_WHAT YOU NEED TO DO:_ Each entry below should be printed exactly as given.

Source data
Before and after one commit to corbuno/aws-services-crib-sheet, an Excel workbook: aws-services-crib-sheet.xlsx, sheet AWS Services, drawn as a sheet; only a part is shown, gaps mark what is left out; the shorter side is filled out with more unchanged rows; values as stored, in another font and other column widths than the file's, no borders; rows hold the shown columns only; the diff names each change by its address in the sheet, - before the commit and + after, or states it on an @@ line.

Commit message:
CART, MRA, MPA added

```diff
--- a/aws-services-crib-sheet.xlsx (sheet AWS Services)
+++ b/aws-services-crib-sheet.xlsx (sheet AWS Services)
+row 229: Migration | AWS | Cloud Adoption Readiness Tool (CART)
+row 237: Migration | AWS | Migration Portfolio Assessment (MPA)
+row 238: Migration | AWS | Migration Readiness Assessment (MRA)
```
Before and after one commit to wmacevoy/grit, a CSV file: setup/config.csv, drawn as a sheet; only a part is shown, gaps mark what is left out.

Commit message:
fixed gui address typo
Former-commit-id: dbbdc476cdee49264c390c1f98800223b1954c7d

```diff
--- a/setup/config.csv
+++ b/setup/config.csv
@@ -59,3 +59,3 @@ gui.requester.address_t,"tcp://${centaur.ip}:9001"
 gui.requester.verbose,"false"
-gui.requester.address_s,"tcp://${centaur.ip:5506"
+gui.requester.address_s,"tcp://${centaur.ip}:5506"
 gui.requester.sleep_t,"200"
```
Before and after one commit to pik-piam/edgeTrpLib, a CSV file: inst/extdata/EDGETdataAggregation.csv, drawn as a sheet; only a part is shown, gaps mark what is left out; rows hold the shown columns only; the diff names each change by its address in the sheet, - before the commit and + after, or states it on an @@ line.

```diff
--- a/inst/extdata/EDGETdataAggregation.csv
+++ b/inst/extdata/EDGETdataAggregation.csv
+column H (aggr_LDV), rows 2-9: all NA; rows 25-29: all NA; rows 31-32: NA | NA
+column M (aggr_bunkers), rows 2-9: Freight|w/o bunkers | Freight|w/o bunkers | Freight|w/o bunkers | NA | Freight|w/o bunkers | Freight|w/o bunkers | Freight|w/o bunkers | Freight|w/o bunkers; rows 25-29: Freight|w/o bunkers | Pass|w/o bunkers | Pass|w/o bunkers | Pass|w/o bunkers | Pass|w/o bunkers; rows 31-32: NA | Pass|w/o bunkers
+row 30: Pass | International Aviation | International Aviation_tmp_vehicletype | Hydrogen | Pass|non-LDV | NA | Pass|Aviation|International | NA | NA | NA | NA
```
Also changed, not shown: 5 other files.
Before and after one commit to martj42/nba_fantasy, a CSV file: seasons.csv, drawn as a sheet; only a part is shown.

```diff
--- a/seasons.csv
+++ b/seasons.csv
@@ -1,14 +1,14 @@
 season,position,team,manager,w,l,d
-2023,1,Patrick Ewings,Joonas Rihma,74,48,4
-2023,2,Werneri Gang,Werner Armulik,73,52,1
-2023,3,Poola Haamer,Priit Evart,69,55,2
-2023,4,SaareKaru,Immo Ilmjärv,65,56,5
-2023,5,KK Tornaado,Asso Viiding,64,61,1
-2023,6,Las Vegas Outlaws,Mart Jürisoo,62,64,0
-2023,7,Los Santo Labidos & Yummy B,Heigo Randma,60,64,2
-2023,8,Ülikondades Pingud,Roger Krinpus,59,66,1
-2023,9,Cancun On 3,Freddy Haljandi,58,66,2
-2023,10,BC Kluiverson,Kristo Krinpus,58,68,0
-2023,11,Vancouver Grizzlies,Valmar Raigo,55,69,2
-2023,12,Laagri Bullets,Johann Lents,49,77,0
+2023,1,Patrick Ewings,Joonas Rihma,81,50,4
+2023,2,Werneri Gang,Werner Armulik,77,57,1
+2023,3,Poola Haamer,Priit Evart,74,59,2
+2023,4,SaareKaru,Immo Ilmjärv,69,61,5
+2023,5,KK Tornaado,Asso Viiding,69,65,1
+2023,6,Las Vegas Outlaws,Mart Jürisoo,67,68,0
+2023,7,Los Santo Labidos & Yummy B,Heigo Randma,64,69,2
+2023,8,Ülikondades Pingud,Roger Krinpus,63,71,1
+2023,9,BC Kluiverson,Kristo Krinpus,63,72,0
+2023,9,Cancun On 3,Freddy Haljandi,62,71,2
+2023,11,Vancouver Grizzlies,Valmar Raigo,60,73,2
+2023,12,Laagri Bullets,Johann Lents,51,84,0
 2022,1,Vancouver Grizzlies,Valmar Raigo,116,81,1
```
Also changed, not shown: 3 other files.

_EXPECTED ANSWER:_
Before and after one commit to corbuno/aws-services-crib-sheet, an Excel workbook: aws-services-crib-sheet.xlsx, sheet AWS Services, drawn as a sheet; only a part is shown, gaps mark what is left out; the shorter side is filled out with more unchanged rows; values as stored, in another font and other column widths than the file's, no borders; rows hold the shown columns only; the diff names each change by its address in the sheet, - before the commit and + after, or states it on an @@ line.

Commit message:
CART, MRA, MPA added

```diff
--- a/aws-services-crib-sheet.xlsx (sheet AWS Services)
+++ b/aws-services-crib-sheet.xlsx (sheet AWS Services)
+row 229: Migration | AWS | Cloud Adoption Readiness Tool (CART)
+row 237: Migration | AWS | Migration Portfolio Assessment (MPA)
+row 238: Migration | AWS | Migration Readiness Assessment (MRA)
```
Before and after one commit to wmacevoy/grit, a CSV file: setup/config.csv, drawn as a sheet; only a part is shown, gaps mark what is left out.

Commit message:
fixed gui address typo
Former-commit-id: dbbdc476cdee49264c390c1f98800223b1954c7d

```diff
--- a/setup/config.csv
+++ b/setup/config.csv
@@ -59,3 +59,3 @@ gui.requester.address_t,"tcp://${centaur.ip}:9001"
 gui.requester.verbose,"false"
-gui.requester.address_s,"tcp://${centaur.ip:5506"
+gui.requester.address_s,"tcp://${centaur.ip}:5506"
 gui.requester.sleep_t,"200"
```
Before and after one commit to pik-piam/edgeTrpLib, a CSV file: inst/extdata/EDGETdataAggregation.csv, drawn as a sheet; only a part is shown, gaps mark what is left out; rows hold the shown columns only; the diff names each change by its address in the sheet, - before the commit and + after, or states it on an @@ line.

```diff
--- a/inst/extdata/EDGETdataAggregation.csv
+++ b/inst/extdata/EDGETdataAggregation.csv
+column H (aggr_LDV), rows 2-9: all NA; rows 25-29: all NA; rows 31-32: NA | NA
+column M (aggr_bunkers), rows 2-9: Freight|w/o bunkers | Freight|w/o bunkers | Freight|w/o bunkers | NA | Freight|w/o bunkers | Freight|w/o bunkers | Freight|w/o bunkers | Freight|w/o bunkers; rows 25-29: Freight|w/o bunkers | Pass|w/o bunkers | Pass|w/o bunkers | Pass|w/o bunkers | Pass|w/o bunkers; rows 31-32: NA | Pass|w/o bunkers
+row 30: Pass | International Aviation | International Aviation_tmp_vehicletype | Hydrogen | Pass|non-LDV | NA | Pass|Aviation|International | NA | NA | NA | NA
```
Also changed, not shown: 5 other files.
Before and after one commit to martj42/nba_fantasy, a CSV file: seasons.csv, drawn as a sheet; only a part is shown.

```diff
--- a/seasons.csv
+++ b/seasons.csv
@@ -1,14 +1,14 @@
 season,position,team,manager,w,l,d
-2023,1,Patrick Ewings,Joonas Rihma,74,48,4
-2023,2,Werneri Gang,Werner Armulik,73,52,1
-2023,3,Poola Haamer,Priit Evart,69,55,2
-2023,4,SaareKaru,Immo Ilmjärv,65,56,5
-2023,5,KK Tornaado,Asso Viiding,64,61,1
-2023,6,Las Vegas Outlaws,Mart Jürisoo,62,64,0
-2023,7,Los Santo Labidos & Yummy B,Heigo Randma,60,64,2
-2023,8,Ülikondades Pingud,Roger Krinpus,59,66,1
-2023,9,Cancun On 3,Freddy Haljandi,58,66,2
-2023,10,BC Kluiverson,Kristo Krinpus,58,68,0
-2023,11,Vancouver Grizzlies,Valmar Raigo,55,69,2
-2023,12,Laagri Bullets,Johann Lents,49,77,0
+2023,1,Patrick Ewings,Joonas Rihma,81,50,4
+2023,2,Werneri Gang,Werner Armulik,77,57,1
+2023,3,Poola Haamer,Priit Evart,74,59,2
+2023,4,SaareKaru,Immo Ilmjärv,69,61,5
+2023,5,KK Tornaado,Asso Viiding,69,65,1
+2023,6,Las Vegas Outlaws,Mart Jürisoo,67,68,0
+2023,7,Los Santo Labidos & Yummy B,Heigo Randma,64,69,2
+2023,8,Ülikondades Pingud,Roger Krinpus,63,71,1
+2023,9,BC Kluiverson,Kristo Krinpus,63,72,0
+2023,9,Cancun On 3,Freddy Haljandi,62,71,2
+2023,11,Vancouver Grizzlies,Valmar Raigo,60,73,2
+2023,12,Laagri Bullets,Johann Lents,51,84,0
 2022,1,Vancouver Grizzlies,Valmar Raigo,116,81,1
```
Also changed, not shown: 3 other files.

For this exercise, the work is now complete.